Decades of housing growth

This is according to the Halifax, which has looked at the housing market over the past 50 years and identified the key changes. The analysis starts at the end of the 1950s and commences with the record growth in housebuilding through the 1960s. The worst performing decade for house prices was the 1990s when prices fell by 22% in real terms.

The average UK house price increased by 273% since 1959 in real terms (i.e. after allowing for retail price inflation), at an average annual rate of 2.7%. This is faster than the 2% per annum average rise in real earnings over the period. The average UK house price was £2,507 in 1959 and was £162,085 in 2009.

Pronounced cycles have been a key feature of the housing market since 1959. There have been four distinct periods of rapid real house price growth: 1971-73, 1977-80, 1985-89 and 1998-2007. Each of these periods was followed by a significant fall in real house prices.

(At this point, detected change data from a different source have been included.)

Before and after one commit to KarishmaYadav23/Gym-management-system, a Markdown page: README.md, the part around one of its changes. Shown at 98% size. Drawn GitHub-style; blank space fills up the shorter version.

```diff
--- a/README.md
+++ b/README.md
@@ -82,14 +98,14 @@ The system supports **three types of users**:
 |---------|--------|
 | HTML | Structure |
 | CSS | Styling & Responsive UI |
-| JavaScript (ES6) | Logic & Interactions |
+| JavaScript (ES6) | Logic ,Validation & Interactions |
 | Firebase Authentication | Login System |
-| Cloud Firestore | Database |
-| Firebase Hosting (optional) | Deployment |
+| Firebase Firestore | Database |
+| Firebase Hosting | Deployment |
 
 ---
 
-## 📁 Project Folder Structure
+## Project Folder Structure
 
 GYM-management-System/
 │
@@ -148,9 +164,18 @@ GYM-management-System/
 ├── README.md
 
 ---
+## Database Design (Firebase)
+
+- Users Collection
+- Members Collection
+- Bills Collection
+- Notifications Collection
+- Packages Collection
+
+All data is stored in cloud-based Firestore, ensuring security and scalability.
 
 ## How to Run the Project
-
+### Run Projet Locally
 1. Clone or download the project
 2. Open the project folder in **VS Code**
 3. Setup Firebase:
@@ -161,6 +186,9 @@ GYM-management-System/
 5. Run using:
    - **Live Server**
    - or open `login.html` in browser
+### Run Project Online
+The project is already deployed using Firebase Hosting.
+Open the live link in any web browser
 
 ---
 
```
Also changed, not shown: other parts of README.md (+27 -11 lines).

Owner-occupation in the UK has increased by 25 percentage points from 43% in 1961 to 68% in 2008. The biggest rise in owner-occupation occurred in the 1980s following the introduction of the Right to Buy scheme.

Martin Ellis, housing economist at Halifax, said: "The last 50 years have witnessed some remarkable developments in the UK housing market. There has been a significant shift towards owner-occupation with the majority of households now living in their own homes rather than renting. There have also been substantial changes in both the number of households and their composition; the typical UK household now is very different to 50 years ago.

“Levels of housebuilding have fallen sharply over recent decades, led by a reduction in building by the public sector. At the same time, the types of homes built have altered greatly both in terms of type and amenities. No doubt, there will be further dramatic changes over the coming years, most likely including ways that we are currently unable to foresee."